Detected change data
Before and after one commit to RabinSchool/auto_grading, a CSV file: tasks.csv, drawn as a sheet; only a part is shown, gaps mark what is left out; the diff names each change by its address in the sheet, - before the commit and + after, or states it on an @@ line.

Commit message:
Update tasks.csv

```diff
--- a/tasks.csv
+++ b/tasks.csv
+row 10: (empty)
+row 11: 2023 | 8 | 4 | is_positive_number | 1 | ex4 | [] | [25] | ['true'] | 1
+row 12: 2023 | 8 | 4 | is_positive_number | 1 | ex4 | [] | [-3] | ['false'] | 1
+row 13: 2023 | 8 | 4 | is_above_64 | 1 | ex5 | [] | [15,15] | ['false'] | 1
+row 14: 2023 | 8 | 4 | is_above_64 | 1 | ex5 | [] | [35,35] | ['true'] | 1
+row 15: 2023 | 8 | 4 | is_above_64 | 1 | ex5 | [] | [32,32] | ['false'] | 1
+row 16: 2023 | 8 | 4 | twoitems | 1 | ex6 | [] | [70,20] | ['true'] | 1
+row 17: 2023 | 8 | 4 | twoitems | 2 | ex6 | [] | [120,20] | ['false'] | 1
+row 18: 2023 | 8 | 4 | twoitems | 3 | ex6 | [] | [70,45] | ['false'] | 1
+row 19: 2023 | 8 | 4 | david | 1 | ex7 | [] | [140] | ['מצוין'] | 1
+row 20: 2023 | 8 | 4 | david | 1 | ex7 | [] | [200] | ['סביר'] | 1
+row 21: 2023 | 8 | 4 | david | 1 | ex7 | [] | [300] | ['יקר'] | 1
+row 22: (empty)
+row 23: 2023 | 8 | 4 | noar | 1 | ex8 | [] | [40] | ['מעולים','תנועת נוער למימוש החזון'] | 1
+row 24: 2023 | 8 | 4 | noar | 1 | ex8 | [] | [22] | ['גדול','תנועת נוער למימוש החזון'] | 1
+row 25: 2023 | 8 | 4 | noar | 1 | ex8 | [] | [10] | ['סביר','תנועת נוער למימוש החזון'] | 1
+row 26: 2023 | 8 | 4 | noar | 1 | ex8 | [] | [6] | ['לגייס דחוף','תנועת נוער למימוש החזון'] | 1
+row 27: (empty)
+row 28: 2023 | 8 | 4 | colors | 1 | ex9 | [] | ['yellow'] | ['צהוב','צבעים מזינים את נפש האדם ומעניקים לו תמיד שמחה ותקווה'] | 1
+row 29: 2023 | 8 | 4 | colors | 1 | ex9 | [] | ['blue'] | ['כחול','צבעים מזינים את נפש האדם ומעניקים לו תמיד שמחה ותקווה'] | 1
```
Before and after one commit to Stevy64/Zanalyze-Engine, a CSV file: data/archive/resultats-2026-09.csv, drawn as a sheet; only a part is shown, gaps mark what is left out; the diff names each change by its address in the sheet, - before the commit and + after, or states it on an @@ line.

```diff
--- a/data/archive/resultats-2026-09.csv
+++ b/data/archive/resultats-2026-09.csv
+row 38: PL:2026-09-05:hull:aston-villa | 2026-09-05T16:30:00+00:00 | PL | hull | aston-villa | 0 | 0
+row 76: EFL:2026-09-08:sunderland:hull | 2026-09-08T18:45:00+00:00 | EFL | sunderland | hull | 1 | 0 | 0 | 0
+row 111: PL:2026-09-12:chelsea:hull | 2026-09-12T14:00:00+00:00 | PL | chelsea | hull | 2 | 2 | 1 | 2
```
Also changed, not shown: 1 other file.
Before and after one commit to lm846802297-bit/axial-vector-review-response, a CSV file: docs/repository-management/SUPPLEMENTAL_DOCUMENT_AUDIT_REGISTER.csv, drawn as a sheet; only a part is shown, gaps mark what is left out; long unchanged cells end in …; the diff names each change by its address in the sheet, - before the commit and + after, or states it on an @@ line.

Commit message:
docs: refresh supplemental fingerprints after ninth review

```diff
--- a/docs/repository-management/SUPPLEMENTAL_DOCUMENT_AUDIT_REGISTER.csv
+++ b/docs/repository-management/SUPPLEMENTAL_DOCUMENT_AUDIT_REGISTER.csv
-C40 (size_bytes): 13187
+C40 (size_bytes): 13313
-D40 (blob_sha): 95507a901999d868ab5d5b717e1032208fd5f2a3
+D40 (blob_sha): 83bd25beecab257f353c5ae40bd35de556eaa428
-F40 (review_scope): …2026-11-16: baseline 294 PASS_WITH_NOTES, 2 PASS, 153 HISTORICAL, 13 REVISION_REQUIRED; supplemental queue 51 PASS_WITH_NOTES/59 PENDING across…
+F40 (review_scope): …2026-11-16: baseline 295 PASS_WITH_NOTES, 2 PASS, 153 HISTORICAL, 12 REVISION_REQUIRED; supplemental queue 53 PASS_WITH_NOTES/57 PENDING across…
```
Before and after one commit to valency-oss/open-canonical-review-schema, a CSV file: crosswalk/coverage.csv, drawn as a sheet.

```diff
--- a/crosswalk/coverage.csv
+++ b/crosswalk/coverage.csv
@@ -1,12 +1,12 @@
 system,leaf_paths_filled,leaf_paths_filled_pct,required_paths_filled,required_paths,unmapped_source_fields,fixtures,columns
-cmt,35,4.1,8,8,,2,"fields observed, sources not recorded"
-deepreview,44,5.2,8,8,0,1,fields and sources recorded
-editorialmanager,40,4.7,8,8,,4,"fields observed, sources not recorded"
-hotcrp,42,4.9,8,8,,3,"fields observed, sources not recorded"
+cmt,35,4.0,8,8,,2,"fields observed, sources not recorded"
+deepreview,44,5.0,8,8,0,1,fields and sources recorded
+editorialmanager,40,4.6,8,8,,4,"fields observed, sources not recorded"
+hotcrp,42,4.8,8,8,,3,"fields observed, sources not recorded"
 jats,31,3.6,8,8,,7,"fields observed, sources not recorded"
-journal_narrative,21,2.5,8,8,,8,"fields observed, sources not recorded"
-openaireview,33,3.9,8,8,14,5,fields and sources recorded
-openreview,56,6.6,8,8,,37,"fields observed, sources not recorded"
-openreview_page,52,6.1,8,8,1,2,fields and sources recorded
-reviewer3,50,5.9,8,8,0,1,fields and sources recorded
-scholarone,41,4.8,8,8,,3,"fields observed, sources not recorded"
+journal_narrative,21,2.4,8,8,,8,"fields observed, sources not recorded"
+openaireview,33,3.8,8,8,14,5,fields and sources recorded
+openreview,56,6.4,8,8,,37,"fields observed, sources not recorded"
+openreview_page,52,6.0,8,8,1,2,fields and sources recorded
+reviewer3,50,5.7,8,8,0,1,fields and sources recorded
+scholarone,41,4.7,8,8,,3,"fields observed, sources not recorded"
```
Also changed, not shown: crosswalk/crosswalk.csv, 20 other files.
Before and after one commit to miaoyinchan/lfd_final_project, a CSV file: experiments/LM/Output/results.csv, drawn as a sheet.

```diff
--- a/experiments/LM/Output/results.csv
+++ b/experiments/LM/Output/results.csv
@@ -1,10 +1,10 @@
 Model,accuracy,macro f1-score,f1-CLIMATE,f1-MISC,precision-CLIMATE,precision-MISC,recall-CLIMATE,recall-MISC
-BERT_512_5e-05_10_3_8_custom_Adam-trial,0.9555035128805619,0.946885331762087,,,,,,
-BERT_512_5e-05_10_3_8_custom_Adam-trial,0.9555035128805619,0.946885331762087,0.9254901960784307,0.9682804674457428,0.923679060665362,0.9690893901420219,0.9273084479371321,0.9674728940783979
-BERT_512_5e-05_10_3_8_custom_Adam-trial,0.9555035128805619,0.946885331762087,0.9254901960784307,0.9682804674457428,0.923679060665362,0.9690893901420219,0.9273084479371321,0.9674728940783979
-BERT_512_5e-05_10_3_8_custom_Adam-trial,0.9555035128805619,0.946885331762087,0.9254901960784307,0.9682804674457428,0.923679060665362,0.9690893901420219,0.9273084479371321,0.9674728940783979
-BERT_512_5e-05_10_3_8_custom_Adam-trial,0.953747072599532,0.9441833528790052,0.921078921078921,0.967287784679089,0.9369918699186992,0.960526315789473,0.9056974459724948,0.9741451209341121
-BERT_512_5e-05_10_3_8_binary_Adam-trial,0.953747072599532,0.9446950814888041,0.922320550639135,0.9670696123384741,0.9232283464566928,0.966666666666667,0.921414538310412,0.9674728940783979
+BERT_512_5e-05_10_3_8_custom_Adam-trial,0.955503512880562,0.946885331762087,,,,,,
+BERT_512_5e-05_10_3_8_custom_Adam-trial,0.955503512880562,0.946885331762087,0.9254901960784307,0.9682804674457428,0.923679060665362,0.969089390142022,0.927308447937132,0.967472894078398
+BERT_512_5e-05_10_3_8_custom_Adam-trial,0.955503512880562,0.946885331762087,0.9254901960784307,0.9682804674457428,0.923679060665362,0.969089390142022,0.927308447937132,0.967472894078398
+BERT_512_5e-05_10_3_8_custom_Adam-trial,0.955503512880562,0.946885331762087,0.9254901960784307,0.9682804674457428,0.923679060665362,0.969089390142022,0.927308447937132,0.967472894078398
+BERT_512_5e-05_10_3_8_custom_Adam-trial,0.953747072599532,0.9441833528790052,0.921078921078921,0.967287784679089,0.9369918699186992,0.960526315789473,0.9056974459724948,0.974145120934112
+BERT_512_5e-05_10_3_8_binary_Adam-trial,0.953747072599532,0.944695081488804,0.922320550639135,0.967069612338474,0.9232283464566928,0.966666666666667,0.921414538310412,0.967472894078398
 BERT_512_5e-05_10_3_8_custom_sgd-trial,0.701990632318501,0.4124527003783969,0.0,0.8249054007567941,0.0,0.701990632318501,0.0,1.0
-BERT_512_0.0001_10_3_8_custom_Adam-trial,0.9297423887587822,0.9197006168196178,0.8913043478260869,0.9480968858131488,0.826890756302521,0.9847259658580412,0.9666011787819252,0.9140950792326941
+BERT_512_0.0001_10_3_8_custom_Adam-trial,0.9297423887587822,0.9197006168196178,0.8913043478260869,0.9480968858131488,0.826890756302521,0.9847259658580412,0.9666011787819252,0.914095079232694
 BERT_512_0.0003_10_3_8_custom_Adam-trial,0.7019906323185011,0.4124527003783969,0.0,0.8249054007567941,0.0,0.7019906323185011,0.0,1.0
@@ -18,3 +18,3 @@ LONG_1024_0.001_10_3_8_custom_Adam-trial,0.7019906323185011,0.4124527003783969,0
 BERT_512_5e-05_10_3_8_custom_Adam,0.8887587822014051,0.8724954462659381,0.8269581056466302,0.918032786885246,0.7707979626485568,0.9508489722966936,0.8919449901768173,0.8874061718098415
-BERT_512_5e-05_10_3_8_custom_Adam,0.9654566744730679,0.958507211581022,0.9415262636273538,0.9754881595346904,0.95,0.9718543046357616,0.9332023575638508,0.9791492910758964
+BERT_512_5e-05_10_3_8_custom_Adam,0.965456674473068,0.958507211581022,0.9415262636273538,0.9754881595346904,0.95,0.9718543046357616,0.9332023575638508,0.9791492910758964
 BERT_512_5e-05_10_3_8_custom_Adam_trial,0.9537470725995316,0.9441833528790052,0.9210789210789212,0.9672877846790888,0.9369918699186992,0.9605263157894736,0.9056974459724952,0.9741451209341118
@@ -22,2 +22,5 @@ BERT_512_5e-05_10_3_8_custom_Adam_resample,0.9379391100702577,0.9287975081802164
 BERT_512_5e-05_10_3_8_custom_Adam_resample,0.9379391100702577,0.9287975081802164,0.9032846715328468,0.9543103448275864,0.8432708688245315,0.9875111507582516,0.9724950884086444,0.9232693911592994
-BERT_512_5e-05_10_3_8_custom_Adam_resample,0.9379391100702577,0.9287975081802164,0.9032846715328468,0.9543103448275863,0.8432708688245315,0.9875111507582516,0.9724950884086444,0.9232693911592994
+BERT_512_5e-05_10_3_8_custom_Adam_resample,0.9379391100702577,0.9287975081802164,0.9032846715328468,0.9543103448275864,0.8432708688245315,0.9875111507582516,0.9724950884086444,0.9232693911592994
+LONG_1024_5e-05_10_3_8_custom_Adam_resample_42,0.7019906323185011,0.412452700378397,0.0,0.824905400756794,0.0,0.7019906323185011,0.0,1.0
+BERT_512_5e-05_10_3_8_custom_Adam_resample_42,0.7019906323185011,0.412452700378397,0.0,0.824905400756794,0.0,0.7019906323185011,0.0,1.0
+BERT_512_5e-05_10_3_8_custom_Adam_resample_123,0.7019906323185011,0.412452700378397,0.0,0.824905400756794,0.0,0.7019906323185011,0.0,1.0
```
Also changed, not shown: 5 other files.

Work request
From the records, work out how many lines include "crosswalk" and respond with the number only.

Final answer
4